REQUIREMENT. Leave out the pictures, then return the records word for word.

[Difference listings]
* * * * * * *

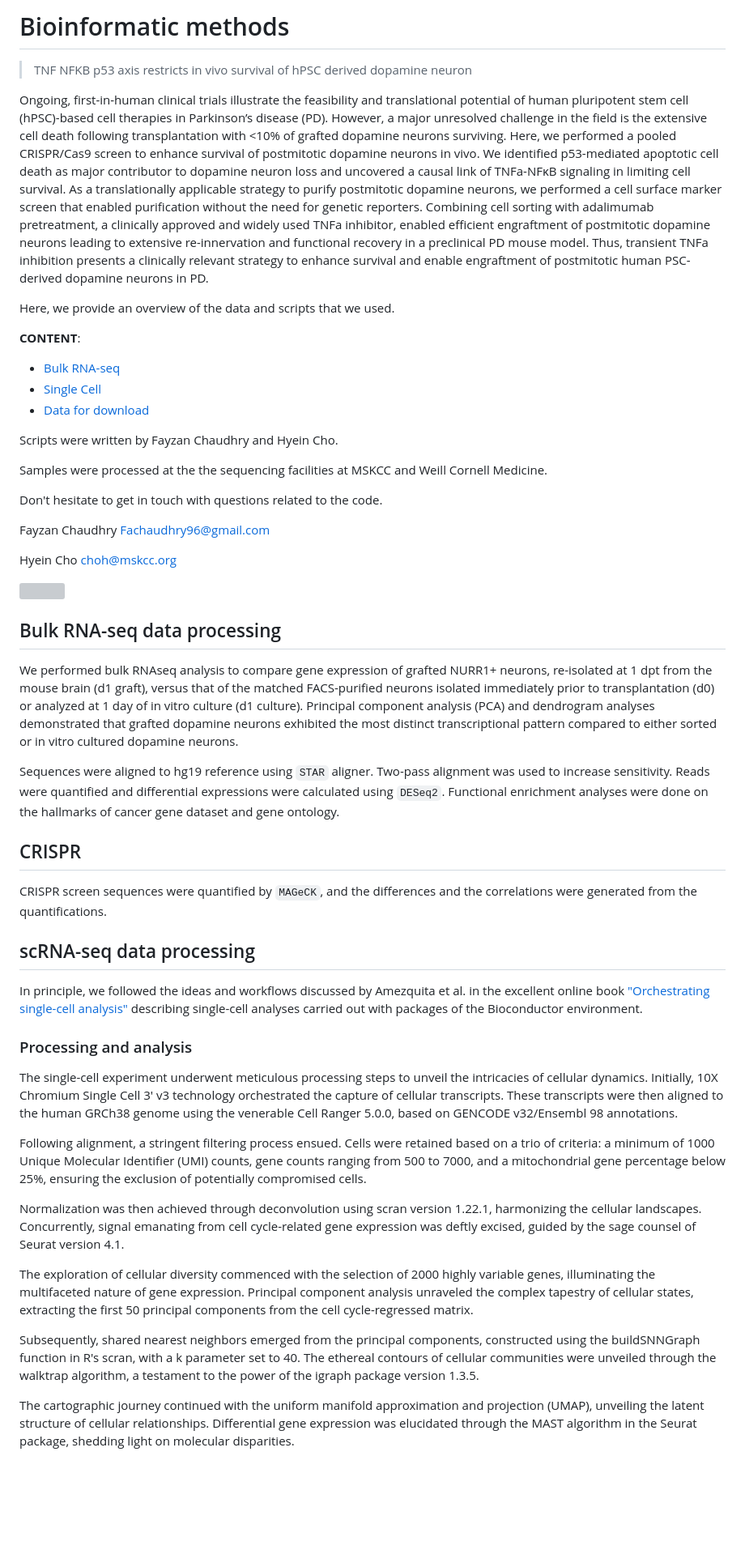
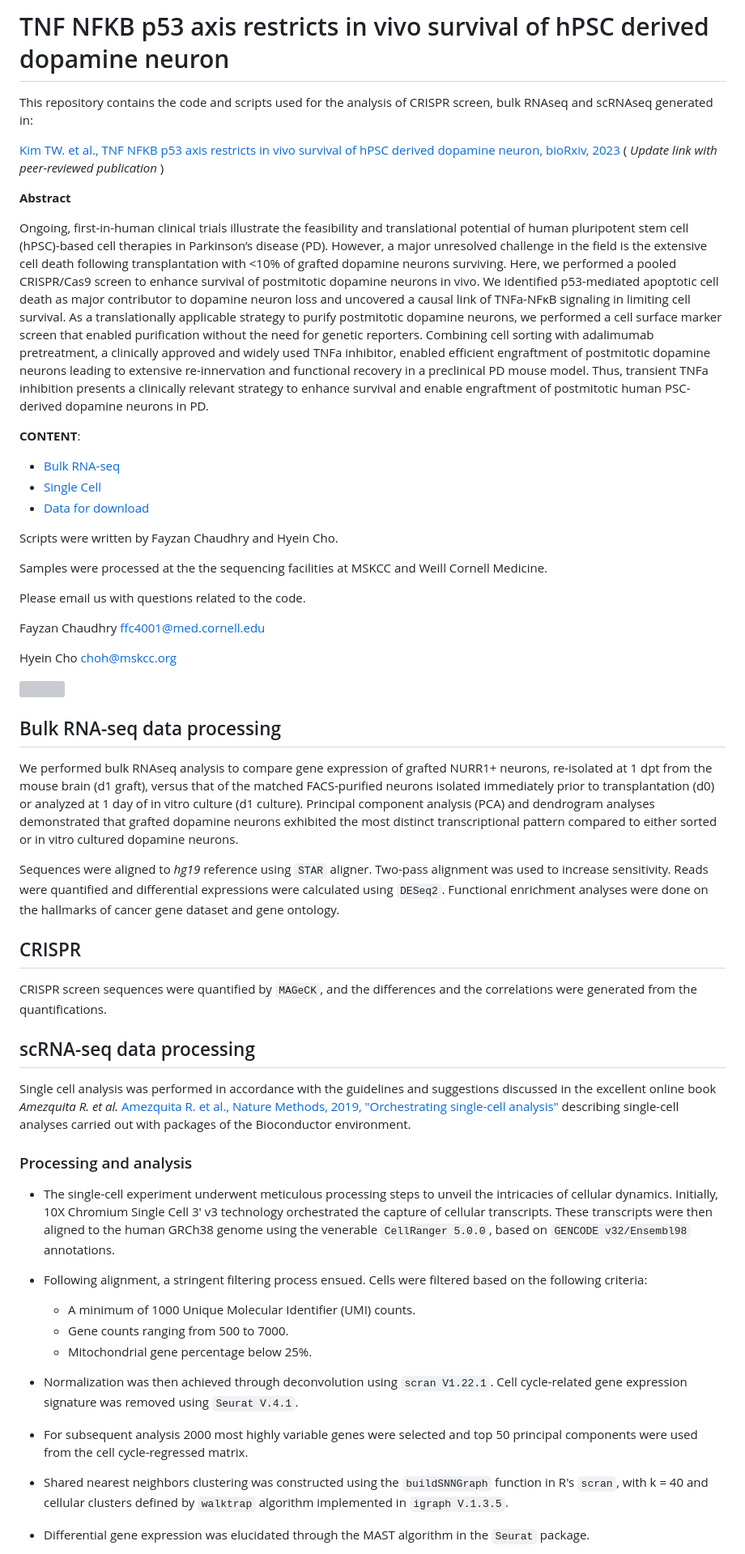
Before and after one commit to chaudhry123/TNF-NFKB-p53-axis-restricts-in-vivo-survival-of-hPSC-derived-dopamine-neuron-, a Markdown page: README.md, the part around one of its changes. Shown at 81% size. Drawn GitHub-style; blank space fills up the shorter version; grey boxes are pictures that could not be loaded.

```diff
--- a/README.md
+++ b/README.md
@@ -1,11 +1,15 @@
 
-# Bioinformatic methods
+# TNF NFKB p53 axis restricts in vivo survival of hPSC derived dopamine neuron
 
->TNF NFKB p53 axis restricts in vivo survival of hPSC derived dopamine neuron
+This repository contains the code and scripts used for the analysis of CRISPR screen, bulk RNAseq and scRNAseq generated in:
+
+[Kim TW. et al., TNF NFKB p53 axis restricts in vivo survival of hPSC derived dopamine neuron, bioRxiv, 2023](https://doi.org/10.1101/2023.03.29.534819)
+(<font size="2"> _Update link with peer-reviewed publication_ </font>)
+
+**Abstract**
 
 Ongoing, first-in-human clinical trials illustrate the feasibility and translational potential of human pluripotent stem cell (hPSC)-based cell therapies in Parkinson’s disease (PD). However, a major unresolved challenge in the field is the extensive cell death following transplantation with <10% of grafted dopamine neurons surviving. Here, we performed a pooled CRISPR/Cas9 screen to enhance survival of postmitotic dopamine neurons in vivo. We identified p53-mediated apoptotic cell death as major contributor to dopamine neuron loss and uncovered a causal link of TNFa-NFκB signaling in limiting cell survival. As a translationally applicable strategy to purify postmitotic dopamine neurons, we performed a cell surface marker screen that enabled purification without the need for genetic reporters. Combining cell sorting with adalimumab pretreatment, a clinically approved and widely used TNFa inhibitor, enabled efficient engraftment of postmitotic dopamine neurons leading to extensive re-innervation and functional recovery in a preclinical PD mouse model. Thus, transient TNFa inhibition presents a clinically relevant strategy to enhance survival and enable engraftment of postmitotic human PSC-derived dopamine neurons in PD.
 
-Here, we provide an overview of the data and scripts that we used.
 
 **CONTENT**:
 
@@ -17,9 +21,9 @@ Scripts were written by Fayzan Chaudhry and Hyein Cho.
 
 Samples were processed at the the sequencing facilities at MSKCC and Weill Cornell Medicine.
 
-Don't hesitate to get in touch with questions related to the code.
+Please email us with questions related to the code.
 
-Fayzan Chaudhry Fachaudhry96@gmail.com
+Fayzan Chaudhry ffc4001@med.cornell.edu
 
 Hyein Cho choh@mskcc.org
 
@@ -28,7 +32,7 @@ Hyein Cho choh@mskcc.org
 
 We performed bulk RNAseq analysis to compare gene expression of grafted NURR1+ neurons, re-isolated at 1 dpt from the mouse brain (d1 graft), versus that of the matched FACS-purified neurons isolated immediately prior to transplantation (d0) or analyzed at 1 day of in vitro culture (d1 culture). Principal component analysis (PCA) and dendrogram analyses demonstrated that grafted dopamine neurons exhibited the most distinct transcriptional pattern compared to either sorted or in vitro cultured dopamine neurons.
 
-Sequences were aligned to hg19 reference using `STAR` aligner. Two-pass alignment was used to increase sensitivity. Reads were quantified and differential expressions were calculated using `DESeq2`. Functional enrichment analyses were done on the hallmarks of cancer gene dataset and gene ontology.
+Sequences were aligned to _hg19_ reference using `STAR` aligner. Two-pass alignment was used to increase sensitivity. Reads were quantified and differential expressions were calculated using `DESeq2`. Functional enrichment analyses were done on the hallmarks of cancer gene dataset and gene ontology.
 
 ## CRISPR
 
@@ -36,18 +40,21 @@ CRISPR screen sequences were quantified by `MAGeCK`, and the differences and the
 
 ## scRNA-seq data processing
 
-In principle, we followed the ideas and workflows discussed by Amezquita et al. in the excellent online book ["Orchestrating single-cell analysis"](https://osca.bioconductor.org/) describing single-cell analyses carried out with packages of the Bioconductor environment.
+Single cell analysis was performed in accordance with the guidelines and suggestions discussed in the excellent online book _Amezquita R. et al._  [Amezquita R. et al., Nature Methods, 2019, "Orchestrating single-cell analysis"](https://osca.bioconductor.org/) describing single-cell analyses carried out with packages of the Bioconductor environment.
 
 ### Processing and analysis
-The single-cell experiment underwent meticulous processing steps to unveil the intricacies of cellular dynamics. Initially, 10X Chromium Single Cell 3' v3 technology orchestrated the capture of cellular transcripts. These transcripts were then aligned to the human GRCh38 genome using the venerable Cell Ranger 5.0.0, based on GENCODE v32/Ensembl 98 annotations.
+* The single-cell experiment underwent meticulous processing steps to unveil the intricacies of cellular dynamics. Initially, 10X Chromium Single Cell 3' v3 technology orchestrated the capture of cellular transcripts. These transcripts were then aligned to the human GRCh38 genome using the venerable `CellRanger 5.0.0`, based on `GENCODE v32/Ensembl98` annotations.
 
-Following alignment, a stringent filtering process ensued. Cells were retained based on a trio of criteria: a minimum of 1000 Unique Molecular Identifier (UMI) counts, gene counts ranging from 500 to 7000, and a mitochondrial gene percentage below 25%, ensuring the exclusion of potentially compromised cells.
+* Following alignment, a stringent filtering process ensued. Cells were filtered based on the following criteria:
+  + A minimum of 1000 Unique Molecular Identifier (UMI) counts.
+  + Gene counts ranging from 500 to 7000.
+  + Mitochondrial gene percentage below 25%.
 
-Normalization was then achieved through deconvolution using scran version 1.22.1, harmonizing the cellular landscapes. Concurrently, signal emanating from cell cycle-related gene expression was deftly excised, guided by the sage counsel of Seurat version 4.1.
+* Normalization was then achieved through deconvolution using `scran V1.22.1`. Cell cycle-related gene expression signature was removed using `Seurat V.4.1`.
 
-The exploration of cellular diversity commenced with the selection of 2000 highly variable genes, illuminating the multifaceted nature of gene expression. Principal component analysis unraveled the complex tapestry of cellular states, extracting the first 50 principal components from the cell cycle-regressed matrix.
+* For subsequent analysis 2000 most highly variable genes were selected and top 50 principal components were used from the cell cycle-regressed matrix.
 
-Subsequently, shared nearest neighbors emerged from the principal components, constructed using the buildSNNGraph function in R's scran, with a k parameter set to 40. The ethereal contours of cellular communities were unveiled through the walktrap algorithm, a testament to the power of the igraph package version 1.3.5.
+* Shared nearest neighbors clustering was constructed using the `buildSNNGraph` function in R's `scran`, with k = 40 and cellular clusters defined by `walktrap` algorithm implemented in `igraph V.1.3.5`.
 
-The cartographic journey continued with the uniform manifold approximation and projection (UMAP), unveiling the latent structure of cellular relationships. Differential gene expression was elucidated through the MAST algorithm in the Seurat package, shedding light on molecular disparities.
+* Differential gene expression was elucidated through the MAST algorithm in the `Seurat` package.
 
```
Also changed, not shown: other parts of README.md (+17 -22 lines).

* * * * * * *

RESPONSE BOX.
Before and after one commit to chaudhry123/TNF-NFKB-p53-axis-restricts-in-vivo-survival-of-hPSC-derived-dopamine-neuron-, a Markdown page: README.md, the part around one of its changes. Shown at 81% size. Drawn GitHub-style; blank space fills up the shorter version; grey boxes are pictures that could not be loaded.

```diff
--- a/README.md
+++ b/README.md
@@ -1,11 +1,15 @@
 
-# Bioinformatic methods
+# TNF NFKB p53 axis restricts in vivo survival of hPSC derived dopamine neuron
 
->TNF NFKB p53 axis restricts in vivo survival of hPSC derived dopamine neuron
+This repository contains the code and scripts used for the analysis of CRISPR screen, bulk RNAseq and scRNAseq generated in:
+
+[Kim TW. et al., TNF NFKB p53 axis restricts in vivo survival of hPSC derived dopamine neuron, bioRxiv, 2023](https://doi.org/10.1101/2023.03.29.534819)
+(<font size="2"> _Update link with peer-reviewed publication_ </font>)
+
+**Abstract**
 
 Ongoing, first-in-human clinical trials illustrate the feasibility and translational potential of human pluripotent stem cell (hPSC)-based cell therapies in Parkinson’s disease (PD). However, a major unresolved challenge in the field is the extensive cell death following transplantation with <10% of grafted dopamine neurons surviving. Here, we performed a pooled CRISPR/Cas9 screen to enhance survival of postmitotic dopamine neurons in vivo. We identified p53-mediated apoptotic cell death as major contributor to dopamine neuron loss and uncovered a causal link of TNFa-NFκB signaling in limiting cell survival. As a translationally applicable strategy to purify postmitotic dopamine neurons, we performed a cell surface marker screen that enabled purification without the need for genetic reporters. Combining cell sorting with adalimumab pretreatment, a clinically approved and widely used TNFa inhibitor, enabled efficient engraftment of postmitotic dopamine neurons leading to extensive re-innervation and functional recovery in a preclinical PD mouse model. Thus, transient TNFa inhibition presents a clinically relevant strategy to enhance survival and enable engraftment of postmitotic human PSC-derived dopamine neurons in PD.
 
-Here, we provide an overview of the data and scripts that we used.
 
 **CONTENT**:
 
@@ -17,9 +21,9 @@ Scripts were written by Fayzan Chaudhry and Hyein Cho.
 
 Samples were processed at the the sequencing facilities at MSKCC and Weill Cornell Medicine.
 
-Don't hesitate to get in touch with questions related to the code.
+Please email us with questions related to the code.
 
-Fayzan Chaudhry Fachaudhry96@gmail.com
+Fayzan Chaudhry ffc4001@med.cornell.edu
 
 Hyein Cho choh@mskcc.org
 
@@ -28,7 +32,7 @@ Hyein Cho choh@mskcc.org
 
 We performed bulk RNAseq analysis to compare gene expression of grafted NURR1+ neurons, re-isolated at 1 dpt from the mouse brain (d1 graft), versus that of the matched FACS-purified neurons isolated immediately prior to transplantation (d0) or analyzed at 1 day of in vitro culture (d1 culture). Principal component analysis (PCA) and dendrogram analyses demonstrated that grafted dopamine neurons exhibited the most distinct transcriptional pattern compared to either sorted or in vitro cultured dopamine neurons.
 
-Sequences were aligned to hg19 reference using `STAR` aligner. Two-pass alignment was used to increase sensitivity. Reads were quantified and differential expressions were calculated using `DESeq2`. Functional enrichment analyses were done on the hallmarks of cancer gene dataset and gene ontology.
+Sequences were aligned to _hg19_ reference using `STAR` aligner. Two-pass alignment was used to increase sensitivity. Reads were quantified and differential expressions were calculated using `DESeq2`. Functional enrichment analyses were done on the hallmarks of cancer gene dataset and gene ontology.
 
 ## CRISPR
 
@@ -36,18 +40,21 @@ CRISPR screen sequences were quantified by `MAGeCK`, and the differences and the
 
 ## scRNA-seq data processing
 
-In principle, we followed the ideas and workflows discussed by Amezquita et al. in the excellent online book ["Orchestrating single-cell analysis"](https://osca.bioconductor.org/) describing single-cell analyses carried out with packages of the Bioconductor environment.
+Single cell analysis was performed in accordance with the guidelines and suggestions discussed in the excellent online book _Amezquita R. et al._  [Amezquita R. et al., Nature Methods, 2019, "Orchestrating single-cell analysis"](https://osca.bioconductor.org/) describing single-cell analyses carried out with packages of the Bioconductor environment.
 
 ### Processing and analysis
-The single-cell experiment underwent meticulous processing steps to unveil the intricacies of cellular dynamics. Initially, 10X Chromium Single Cell 3' v3 technology orchestrated the capture of cellular transcripts. These transcripts were then aligned to the human GRCh38 genome using the venerable Cell Ranger 5.0.0, based on GENCODE v32/Ensembl 98 annotations.
+* The single-cell experiment underwent meticulous processing steps to unveil the intricacies of cellular dynamics. Initially, 10X Chromium Single Cell 3' v3 technology orchestrated the capture of cellular transcripts. These transcripts were then aligned to the human GRCh38 genome using the venerable `CellRanger 5.0.0`, based on `GENCODE v32/Ensembl98` annotations.
 
-Following alignment, a stringent filtering process ensued. Cells were retained based on a trio of criteria: a minimum of 1000 Unique Molecular Identifier (UMI) counts, gene counts ranging from 500 to 7000, and a mitochondrial gene percentage below 25%, ensuring the exclusion of potentially compromised cells.
+* Following alignment, a stringent filtering process ensued. Cells were filtered based on the following criteria:
+  + A minimum of 1000 Unique Molecular Identifier (UMI) counts.
+  + Gene counts ranging from 500 to 7000.
+  + Mitochondrial gene percentage below 25%.
 
-Normalization was then achieved through deconvolution using scran version 1.22.1, harmonizing the cellular landscapes. Concurrently, signal emanating from cell cycle-related gene expression was deftly excised, guided by the sage counsel of Seurat version 4.1.
+* Normalization was then achieved through deconvolution using `scran V1.22.1`. Cell cycle-related gene expression signature was removed using `Seurat V.4.1`.
 
-The exploration of cellular diversity commenced with the selection of 2000 highly variable genes, illuminating the multifaceted nature of gene expression. Principal component analysis unraveled the complex tapestry of cellular states, extracting the first 50 principal components from the cell cycle-regressed matrix.
+* For subsequent analysis 2000 most highly variable genes were selected and top 50 principal components were used from the cell cycle-regressed matrix.
 
-Subsequently, shared nearest neighbors emerged from the principal components, constructed using the buildSNNGraph function in R's scran, with a k parameter set to 40. The ethereal contours of cellular communities were unveiled through the walktrap algorithm, a testament to the power of the igraph package version 1.3.5.
+* Shared nearest neighbors clustering was constructed using the `buildSNNGraph` function in R's `scran`, with k = 40 and cellular clusters defined by `walktrap` algorithm implemented in `igraph V.1.3.5`.
 
-The cartographic journey continued with the uniform manifold approximation and projection (UMAP), unveiling the latent structure of cellular relationships. Differential gene expression was elucidated through the MAST algorithm in the Seurat package, shedding light on molecular disparities.
+* Differential gene expression was elucidated through the MAST algorithm in the `Seurat` package.
 
```
Also changed, not shown: other parts of README.md (+17 -22 lines).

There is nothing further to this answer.